Work request
Your answer must be a word-for-word copy of the data.

Web page edit records
┌──

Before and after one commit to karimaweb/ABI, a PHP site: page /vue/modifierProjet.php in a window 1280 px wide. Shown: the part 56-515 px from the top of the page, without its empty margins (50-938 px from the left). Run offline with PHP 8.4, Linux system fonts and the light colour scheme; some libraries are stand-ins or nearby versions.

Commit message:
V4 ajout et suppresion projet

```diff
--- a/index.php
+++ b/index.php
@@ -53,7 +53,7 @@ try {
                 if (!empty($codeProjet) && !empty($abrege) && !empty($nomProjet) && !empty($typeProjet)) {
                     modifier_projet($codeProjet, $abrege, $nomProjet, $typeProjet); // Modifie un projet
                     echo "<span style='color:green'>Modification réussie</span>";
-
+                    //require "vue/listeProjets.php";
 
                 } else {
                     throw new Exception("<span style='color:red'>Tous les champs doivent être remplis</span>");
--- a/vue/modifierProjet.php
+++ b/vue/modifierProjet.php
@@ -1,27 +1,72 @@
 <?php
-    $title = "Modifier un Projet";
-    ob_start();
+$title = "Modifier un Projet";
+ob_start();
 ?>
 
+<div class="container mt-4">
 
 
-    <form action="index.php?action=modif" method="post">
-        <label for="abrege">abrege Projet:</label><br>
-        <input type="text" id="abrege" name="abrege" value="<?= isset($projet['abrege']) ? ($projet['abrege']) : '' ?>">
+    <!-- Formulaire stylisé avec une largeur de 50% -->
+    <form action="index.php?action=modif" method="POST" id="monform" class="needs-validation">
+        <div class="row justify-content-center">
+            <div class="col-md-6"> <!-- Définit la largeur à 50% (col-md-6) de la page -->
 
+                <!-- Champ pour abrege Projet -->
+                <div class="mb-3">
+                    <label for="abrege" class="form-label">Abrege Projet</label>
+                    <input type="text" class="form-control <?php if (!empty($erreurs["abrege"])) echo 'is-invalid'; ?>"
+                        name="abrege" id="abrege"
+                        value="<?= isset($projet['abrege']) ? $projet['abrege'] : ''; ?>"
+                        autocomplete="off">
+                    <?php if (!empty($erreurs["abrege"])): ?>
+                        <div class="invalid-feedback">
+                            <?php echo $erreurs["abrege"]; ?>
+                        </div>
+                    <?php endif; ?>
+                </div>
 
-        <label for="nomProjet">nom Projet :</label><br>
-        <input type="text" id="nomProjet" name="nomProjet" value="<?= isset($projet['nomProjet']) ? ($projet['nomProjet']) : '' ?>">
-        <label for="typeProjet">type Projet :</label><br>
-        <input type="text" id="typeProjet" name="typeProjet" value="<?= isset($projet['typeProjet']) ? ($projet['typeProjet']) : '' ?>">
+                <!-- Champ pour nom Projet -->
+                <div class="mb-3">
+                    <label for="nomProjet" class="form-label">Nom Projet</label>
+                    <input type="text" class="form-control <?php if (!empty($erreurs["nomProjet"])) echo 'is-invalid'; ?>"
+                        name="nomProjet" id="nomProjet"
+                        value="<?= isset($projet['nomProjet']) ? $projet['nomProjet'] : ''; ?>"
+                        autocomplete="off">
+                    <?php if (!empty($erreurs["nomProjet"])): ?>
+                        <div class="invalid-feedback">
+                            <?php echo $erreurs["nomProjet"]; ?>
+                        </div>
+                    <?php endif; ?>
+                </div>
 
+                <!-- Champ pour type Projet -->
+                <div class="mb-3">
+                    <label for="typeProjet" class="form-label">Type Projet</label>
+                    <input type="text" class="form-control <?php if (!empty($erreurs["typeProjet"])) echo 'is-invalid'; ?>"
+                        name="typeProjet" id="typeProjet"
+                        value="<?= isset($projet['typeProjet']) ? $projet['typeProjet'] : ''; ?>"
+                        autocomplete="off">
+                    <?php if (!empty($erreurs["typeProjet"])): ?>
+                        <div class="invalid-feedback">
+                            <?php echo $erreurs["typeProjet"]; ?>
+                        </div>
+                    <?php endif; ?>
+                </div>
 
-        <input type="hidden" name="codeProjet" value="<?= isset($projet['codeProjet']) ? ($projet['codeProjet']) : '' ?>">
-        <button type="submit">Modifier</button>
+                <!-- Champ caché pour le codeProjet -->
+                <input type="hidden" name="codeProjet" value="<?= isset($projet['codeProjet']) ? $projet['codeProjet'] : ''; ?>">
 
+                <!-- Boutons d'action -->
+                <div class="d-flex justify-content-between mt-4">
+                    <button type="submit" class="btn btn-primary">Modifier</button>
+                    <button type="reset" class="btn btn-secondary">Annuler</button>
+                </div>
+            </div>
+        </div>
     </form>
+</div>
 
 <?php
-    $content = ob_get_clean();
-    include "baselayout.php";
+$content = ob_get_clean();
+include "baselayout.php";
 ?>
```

└──

Answer space
Before and after one commit to karimaweb/ABI, a PHP site: page /vue/modifierProjet.php in a window 1280 px wide. Shown: the part 56-515 px from the top of the page, without its empty margins (50-938 px from the left). Run offline with PHP 8.4, Linux system fonts and the light colour scheme; some libraries are stand-ins or nearby versions.

Commit message:
V4 ajout et suppresion projet

```diff
--- a/index.php
+++ b/index.php
@@ -53,7 +53,7 @@ try {
                 if (!empty($codeProjet) && !empty($abrege) && !empty($nomProjet) && !empty($typeProjet)) {
                     modifier_projet($codeProjet, $abrege, $nomProjet, $typeProjet); // Modifie un projet
                     echo "<span style='color:green'>Modification réussie</span>";
-
+                    //require "vue/listeProjets.php";
 
                 } else {
                     throw new Exception("<span style='color:red'>Tous les champs doivent être remplis</span>");
--- a/vue/modifierProjet.php
+++ b/vue/modifierProjet.php
@@ -1,27 +1,72 @@
 <?php
-    $title = "Modifier un Projet";
-    ob_start();
+$title = "Modifier un Projet";
+ob_start();
 ?>
 
+<div class="container mt-4">
 
 
-    <form action="index.php?action=modif" method="post">
-        <label for="abrege">abrege Projet:</label><br>
-        <input type="text" id="abrege" name="abrege" value="<?= isset($projet['abrege']) ? ($projet['abrege']) : '' ?>">
+    <!-- Formulaire stylisé avec une largeur de 50% -->
+    <form action="index.php?action=modif" method="POST" id="monform" class="needs-validation">
+        <div class="row justify-content-center">
+            <div class="col-md-6"> <!-- Définit la largeur à 50% (col-md-6) de la page -->
 
+                <!-- Champ pour abrege Projet -->
+                <div class="mb-3">
+                    <label for="abrege" class="form-label">Abrege Projet</label>
+                    <input type="text" class="form-control <?php if (!empty($erreurs["abrege"])) echo 'is-invalid'; ?>"
+                        name="abrege" id="abrege"
+                        value="<?= isset($projet['abrege']) ? $projet['abrege'] : ''; ?>"
+                        autocomplete="off">
+                    <?php if (!empty($erreurs["abrege"])): ?>
+                        <div class="invalid-feedback">
+                            <?php echo $erreurs["abrege"]; ?>
+                        </div>
+                    <?php endif; ?>
+                </div>
 
-        <label for="nomProjet">nom Projet :</label><br>
-        <input type="text" id="nomProjet" name="nomProjet" value="<?= isset($projet['nomProjet']) ? ($projet['nomProjet']) : '' ?>">
-        <label for="typeProjet">type Projet :</label><br>
-        <input type="text" id="typeProjet" name="typeProjet" value="<?= isset($projet['typeProjet']) ? ($projet['typeProjet']) : '' ?>">
+                <!-- Champ pour nom Projet -->
+                <div class="mb-3">
+                    <label for="nomProjet" class="form-label">Nom Projet</label>
+                    <input type="text" class="form-control <?php if (!empty($erreurs["nomProjet"])) echo 'is-invalid'; ?>"
+                        name="nomProjet" id="nomProjet"
+                        value="<?= isset($projet['nomProjet']) ? $projet['nomProjet'] : ''; ?>"
+                        autocomplete="off">
+                    <?php if (!empty($erreurs["nomProjet"])): ?>
+                        <div class="invalid-feedback">
+                            <?php echo $erreurs["nomProjet"]; ?>
+                        </div>
+                    <?php endif; ?>
+                </div>
 
+                <!-- Champ pour type Projet -->
+                <div class="mb-3">
+                    <label for="typeProjet" class="form-label">Type Projet</label>
+                    <input type="text" class="form-control <?php if (!empty($erreurs["typeProjet"])) echo 'is-invalid'; ?>"
+                        name="typeProjet" id="typeProjet"
+                        value="<?= isset($projet['typeProjet']) ? $projet['typeProjet'] : ''; ?>"
+                        autocomplete="off">
+                    <?php if (!empty($erreurs["typeProjet"])): ?>
+                        <div class="invalid-feedback">
+                            <?php echo $erreurs["typeProjet"]; ?>
+                        </div>
+                    <?php endif; ?>
+                </div>
 
-        <input type="hidden" name="codeProjet" value="<?= isset($projet['codeProjet']) ? ($projet['codeProjet']) : '' ?>">
-        <button type="submit">Modifier</button>
+                <!-- Champ caché pour le codeProjet -->
+                <input type="hidden" name="codeProjet" value="<?= isset($projet['codeProjet']) ? $projet['codeProjet'] : ''; ?>">
 
+                <!-- Boutons d'action -->
+                <div class="d-flex justify-content-between mt-4">
+                    <button type="submit" class="btn btn-primary">Modifier</button>
+                    <button type="reset" class="btn btn-secondary">Annuler</button>
+                </div>
+            </div>
+        </div>
     </form>
+</div>
 
 <?php
-    $content = ob_get_clean();
-    include "baselayout.php";
+$content = ob_get_clean();
+include "baselayout.php";
 ?>
```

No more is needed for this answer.